Convention Paper 6890 (Purchase now)
P6-5 Distance Perception of Phantom Sound Images Presented by Multiple Loudspeakers Placed at Different Distances in Front of a Listener—Reiko Okumura, Kimio Hamasaki, Kohichi Kurozumi, NHK Science & Technical Research Laboratories - Tokyo, Japan
Distance perception of the composite sound image reproduced by multiple loudspeakers, which were placed facing (near and far) a listener on a horizontal plane, was investigated. The multiple loudspeakers were placed at different distances in front of the listener and reproduced both phantom and real sound images. The results of subjective evaluations showed the possibility that phantom sound images could be composed by the near and far loudspeakers and that listeners could distinguish their distance from it among the real sound images presented by each loudspeaker.
Convention Paper 6891 (Purchase now)
P6-6 Implementation of Swing Sound Image and its Localization Accuracy in Two-Channel Stereo Sound Reproduction—Akihiro Kudo, Seiya Kubo, Haruhide Hokari, Shoji Shimada, Nagaoka University of Technology - Nagaaoka, Niigata, Japan
In virtual sound reproduction with headphones, a well-known problem is that using nonindividualized head-related transfer functions (HRTFs) yields front-back confusion in sound image localization. To overcome this problem, a swing sound image method has already been reported that significantly reduces the front-back confusion in single sound source reproduction. In order to apply the method to two-channel stereo sound reproduction, this paper proposes two methods of producing the swing sound image: the twist and compand methods. Three listening tests are used to assess their localization accuracy.
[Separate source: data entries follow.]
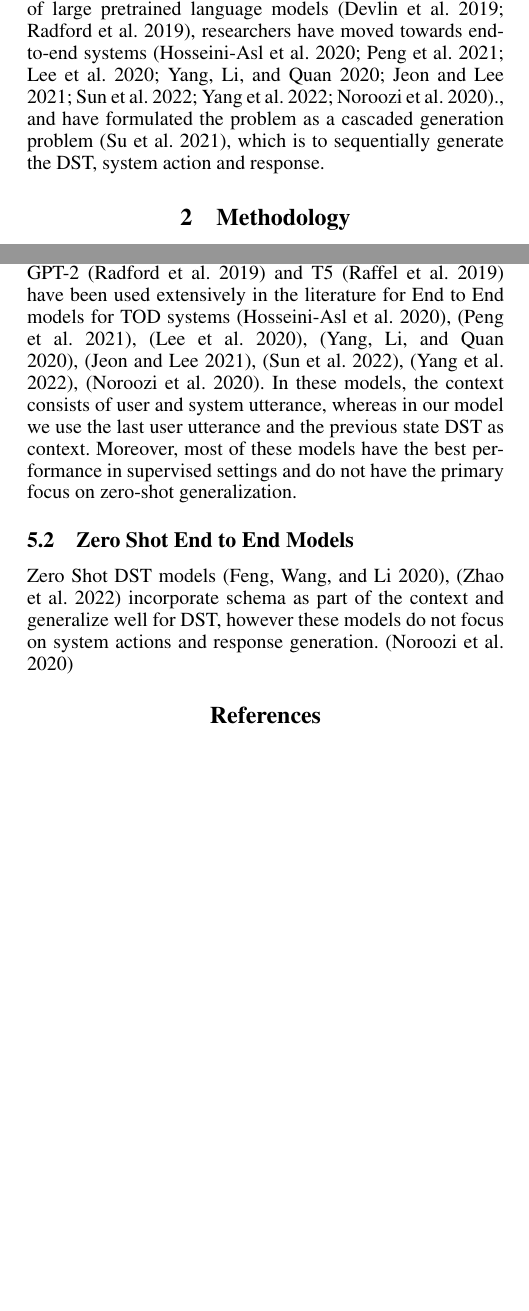
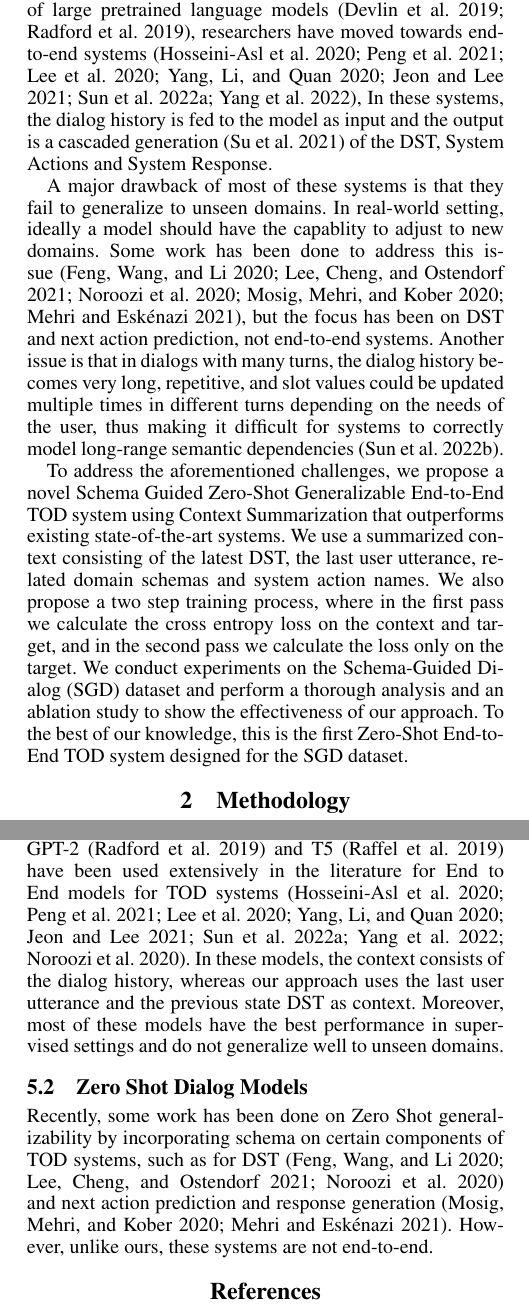
Before and after one commit to adibMosharrof/myzstod, a LaTeX paper (GenTodPaper/formatting-instructions-latex.tex, which reads GenTodPaper/custom.bib, GenTodPaper/my_files/intro.tex, GenTodPaper/my_files/methodology.tex): two parts of the columns of pages 1 and 2 of 3 before the commit and two parts of the columns of pages 1 and 2 of 4 after it, joined at a grey line, cut so that both start at the same text, the shorter picture padded with empty space. The pictures show the PDF file GenTodPaper/formatting-instructions-latex.pdf that the author committed with the source.

Commit message:
writing completed introduction

```diff
--- a/GenTodPaper/custom.bib
+++ b/GenTodPaper/custom.bib
@@ -185,0 +190,13 @@
+  year      = {2021}
+}
+@article{sun2022mars,
+  title   = {Mars: Semantic-aware Contrastive Learning for End-to-End Task-Oriented Dialog},
+  author  = {Sun, Haipeng and Bao, Junwei and Wu, Youzheng and He, Xiaodong},
+  journal = {arXiv preprint arXiv:2210.08917},
+  year    = {2022}
+}
+@inproceedings{Mehri2021SchemaGuidedPF,
+  title     = {Schema-Guided Paradigm for Zero-Shot Dialog},
+  author    = {Shikib Mehri and Maxine Esk{\'e}nazi},
+  booktitle = {SIGDIAL Conferences},
+  year      = {2021}
--- a/GenTodPaper/formatting-instructions-latex.tex
+++ b/GenTodPaper/formatting-instructions-latex.tex
@@ -19,7 +19,7 @@
 % proceedings, working notes, and technical reports.  This file is made
 % with minimal changes by explicit permission from AAAI.
 %
-\title{Compressed Context for Schema Guided Zero Shot Dialog}
+\title{Schema Guided Zero-Shot End-to-End Task Oriented Dialog System using Context Summarization}
 \author{Anonymous Authors\\
     Affiliation\\
     Address Line 1\\
--- a/GenTodPaper/my_files/intro.tex
+++ b/GenTodPaper/my_files/intro.tex
@@ -15,5 +15,20 @@ Using the DST and dialog history, the system needs to decide what actions to tak
 
 Traditional TOD systems were built using a pipeline approach, where each component was created separately and then integrated together.
 However, with the adaptation of large pretrained language models~\cite{Devlin2019BERTPO,Radford2019LanguageMA},
-researchers have moved towards end-to-end systems~\cite{HosseiniAsl2020ASL,Peng2021SoloistBT,Lee2020SUMBTLaRLEN,Yang2020UBARTF,Jeon2021DORATP,Sun2022BORTBA,Yang2022UBARv2TM,Noroozi2020AFA}.,
-and have formulated the problem as a cascaded generation problem~\cite{su2021multi}, which is to sequentially generate the DST, system action and response.
+researchers have moved towards end-to-end systems~\cite{HosseiniAsl2020ASL,Peng2021SoloistBT,Lee2020SUMBTLaRLEN,Yang2020UBARTF,Jeon2021DORATP,Sun2022BORTBA,Yang2022UBARv2TM},
+In these systems, the dialog history is fed to the model as input and the output is a cascaded generation~\cite{su2021multi} of the DST, System Actions and System Response.
+
+A major drawback of most of these systems is that they fail to generalize to unseen domains. In real-world setting, ideally a model
+should have the capablity to adjust to new domains. Some work has been done to address this issue~\cite{Feng2020ASA,Lee2021DialogueST,Noroozi2020AFA,Mosig2020STARAS,Mehri2021SchemaGuidedPF},
+but the focus has been on DST and next action prediction, not end-to-end systems.
+Another issue is that in dialogs with many turns, the dialog history becomes very long, repetitive,
+and slot values could be updated multiple times in different turns depending on the needs of the user,
+thus making it difficult for systems to correctly model long-range semantic dependencies~\cite{sun2022mars}.
+
+To address the aforementioned challenges, we propose a novel Schema Guided Zero-Shot Generalizable End-to-End TOD system using Context Summarization
+that outperforms existing state-of-the-art systems.
+We use a summarized context consisting of the latest DST, the last user utterance, related domain schemas and system action names.
+We also propose a two step training process, where in the first pass we calculate the cross entropy loss on the context and target, and
+in the second pass we calculate the loss only on the target. We conduct experiments on the Schema-Guided Dialog~(SGD) dataset
+and perform a thorough analysis and an ablation study to show the effectiveness of our approach. To the best of our knowledge,
+this is the first Zero-Shot End-to-End TOD system designed for the SGD dataset.
--- a/GenTodPaper/my_files/methodology.tex
+++ b/GenTodPaper/my_files/methodology.tex
@@ -24,8 +26,25 @@ as the context and auto-regressively generates the target, which consists of the
+        Using the user utterance (brown), domain schema (blue), system action names (purple) and database results, our model autoregressively generates the dialog state (green),
+        user actions (yellow) system action (red) and system response (gray)
+    }
+    \label{fig:approach}
+\end{figure*}
+
+\subsection{Problem Formulation}
+
+A dialog session is composed of multiple turns, which consists of interactions between the user and the system
+in natural language utterance.
+The SGD dataset provides a list of Schemas, $S = (s_1, ...., s_n)$ and each dialog contains a list of service names, which
+can be used to extract the relevent schema for that dialog, $S_r \in S$.
+
+For a turn $t$, the inputs to the model are the following: user utterance $U_t$, DST from the previous turn $D_{t-1}$, relevant schemas $S_r$, database search results $Db_t$
+and a list of system action names $Action_{all}$.
+The model autoregressively generates the dialog state $D_{t}$, user actions $UA_t$, system actions $SA_t$ and system response $R_t$.
+Figure~\ref{fig:approach} shows a visual representation of the overall approach.
 
 
 \subsection{Training}
 
-We train the model in two steps, where in the first step we calculate the cross entropy loss on the context and target,
+The model is trained in two steps, where in the first step we calculate the cross entropy loss on the context and target,
 and in the second step we calculate the loss only on the target.
-The goal of the first step is for the model to understand the general structure of the text
-and the second step is to fine tune the model to generate the target text.
+The intuition behind this is that in the first step the model understand the general structure of the text
+and in the second step the model fine tunes the target text.
--- a/GenTodPaper/my_files/related_works.tex
+++ b/GenTodPaper/my_files/related_works.tex
@@ -2,12 +2,13 @@
 
 \subsection{Supervised End to End Models}
 Pretrained language models like BERT~\cite{Devlin2019BERTPO}, GPT-2~\cite{Radford2019LanguageMA} and T5~\cite{Raffel2019ExploringTL}
-have been used extensively in the literature for End to End models for TOD systems~\cite{HosseiniAsl2020ASL},~\cite{Peng2021SoloistBT},~\cite{Lee2020SUMBTLaRLEN},~\cite{Yang2020UBARTF},~\cite{Jeon2021DORATP},~\cite{Sun2022BORTBA},~\cite{Yang2022UBARv2TM},~\cite{Noroozi2020AFA}.
-In these models, the context consists of user and system utterance, whereas in our model we use the last user utterance and the previous state DST as context.
-Moreover, most of these models have the best performance in supervised settings and do not have the primary focus on zero-shot generalization.
+have been used extensively in the literature for End to End models for TOD systems~\cite{HosseiniAsl2020ASL,Peng2021SoloistBT,Lee2020SUMBTLaRLEN,Yang2020UBARTF,Jeon2021DORATP,Sun2022BORTBA,Yang2022UBARv2TM,Noroozi2020AFA}.
+In these models, the context consists of the dialog history, whereas our approach uses the last user utterance and the previous state DST as context.
+Moreover, most of these models have the best performance in supervised settings and do not generalize well to unseen domains.
 
-\subsection{Zero Shot End to End Models}
+\subsection{Zero Shot Dialog Models}
 
-Zero Shot DST models~\cite{Feng2020ASA},~\cite{Zhao2022DescriptionDrivenTD} incorporate schema as part of the context and generalize
-well for DST, however these models do not focus on system actions and response generation.
-\cite{Noroozi2020AFA}
+Recently, some work has been done on Zero Shot generalizability by incorporating schema on certain components of TOD systems,
+such as for DST~\cite{Feng2020ASA,Lee2021DialogueST,Noroozi2020AFA}
+and next action prediction and response generation~\cite{Mosig2020STARAS,Mehri2021SchemaGuidedPF}.
+However, unlike ours, these systems are not end-to-end.
```
Also changed, not shown: GenTodPaper/my_files/abstract.tex (+1 -1 lines), GenTodPaper/assets/approach.png (added), GenTodPaper/formatting-instructions-latex.bbl, GenTodPaper/formatting-instructions-latex.pdf, GenTodPaper/custom.bib (12 more changed lines), GenTodPaper/my_files/methodology.tex (6 more changed lines), 7 other files.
The results show that, with suitable parameters, these methods can reduce front-back confusion.
Convention Paper 6892 (Purchase now)